How many people are poor worldwide? This column explains that the answer depends on whether one uses survey of national-accounts data to anchor country distributions of income. It then argues that night-time lights suggest that national accounts offer a better estimate. Developing world poverty may be as low as 4.5% in 2010, much lower than the path constructed by surveys.
How many people are poor, and how fast are they leaving poverty? The World Bank (Chen and Ravallion 2001, 2010) says that a quarter of the people in the developing world lived on an income of less than $1.25 a day (the threshold of absolute poverty defined by the lowest poverty lines in developing countries), down from about 40% in 1992.
Development Poverty and income inequality
GDP, surveys, satellite
More to do on measuring hunger
Joachim De Weerdt, Kathleen Beegle, Jed Friedman, John Gibson 18 February 2014
Whereas the Millennium Development Goal of reducing extreme poverty by half was achieved by 2010, the global hunger rate has only fallen by a third since 1990. Differences in survey design may account for part of this discrepancy. This column presents the results of a recent experiment in which households were randomly assigned to different survey designs. These different designs yield vastly different hunger estimates, ranging from 19% to 68% of the population being hungry.
One of the first Millennium Development Goals is to reduce hunger by half between 1990 and 2015. To date, the global hunger count has fallen slightly, from 1 billion in 1990–1992 to 870 million in 2010–2012 (Food and Agriculture Organization 2013). As a proportion of the world’s population, this is just a one-third fall in the hunger rate, from 19% to 13%. In contrast, the other highly visible Millennium Development Goal – reducing extreme poverty by half – was achieved by 2010.

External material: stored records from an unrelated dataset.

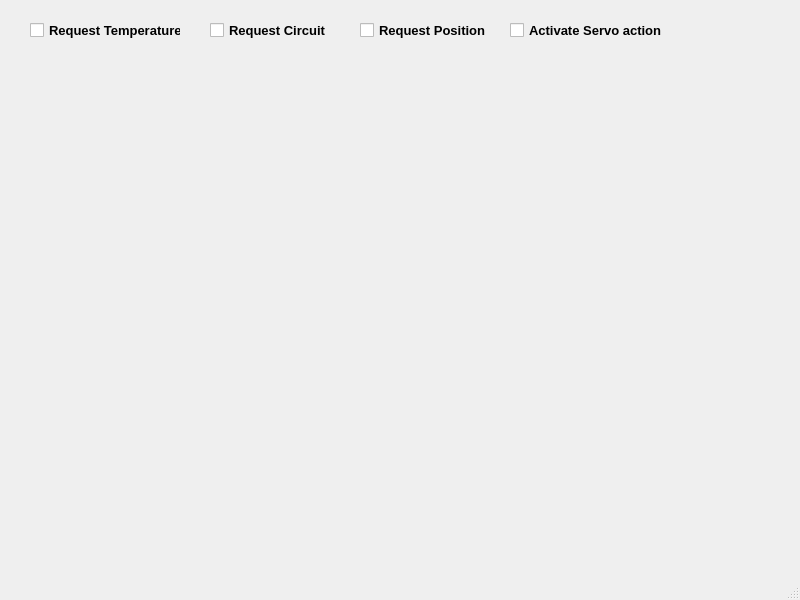
The window that mainwindow.ui (guang-mao/ui_mks) describes before a commit, drawn with Qt 5.
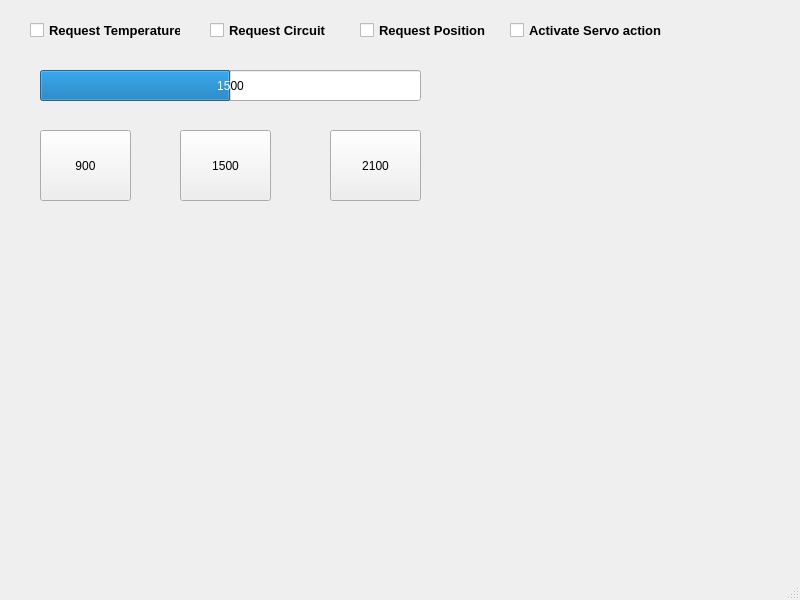
The same window after the commit.

Diff of the .ui file:
```diff
--- a/mainwindow.ui
+++ b/mainwindow.ui
@@ -90,6 +90,67 @@
      <string>Activate Servo action</string>
     </property>
    </widget>
+   <widget class="QPushButton" name="btn_left">
+    <property name="geometry">
+     <rect>
+      <x>40</x>
+      <y>130</y>
+      <width>91</width>
+      <height>71</height>
+     </rect>
+    </property>
+    <property name="text">
+     <string>900</string>
+    </property>
+   </widget>
+   <widget class="QPushButton" name="btn_mid">
+    <property name="geometry">
+     <rect>
+      <x>180</x>
+      <y>130</y>
+      <width>91</width>
+      <height>71</height>
+     </rect>
+    </property>
+    <property name="text">
+     <string>1500</string>
+    </property>
+   </widget>
+   <widget class="QPushButton" name="btn_right">
+    <property name="geometry">
+     <rect>
+      <x>330</x>
+      <y>130</y>
+      <width>91</width>
+      <height>71</height>
+     </rect>
+    </property>
+    <property name="text">
+     <string>2100</string>
+    </property>
+   </widget>
+   <widget class="QProgressBar" name="progressBar">
+    <property name="geometry">
+     <rect>
+      <x>40</x>
+      <y>70</y>
+      <width>381</width>
+      <height>31</height>
+     </rect>
+    </property>
+    <property name="minimum">
+     <number>900</number>
+    </property>
+    <property name="maximum">
+     <number>2100</number>
+    </property>
+    <property name="value">
+     <number>1500</number>
+    </property>
+    <property name="format">
+     <string>%v</string>
+    </property>
+   </widget>
   </widget>
   <widget class="QMenuBar" name="menubar">
    <property name="geometry">
```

Poverty and income inequality
development, Africa, Poverty, Millennium Development Goals, food, hunger, measurement error, surveys, Tanzania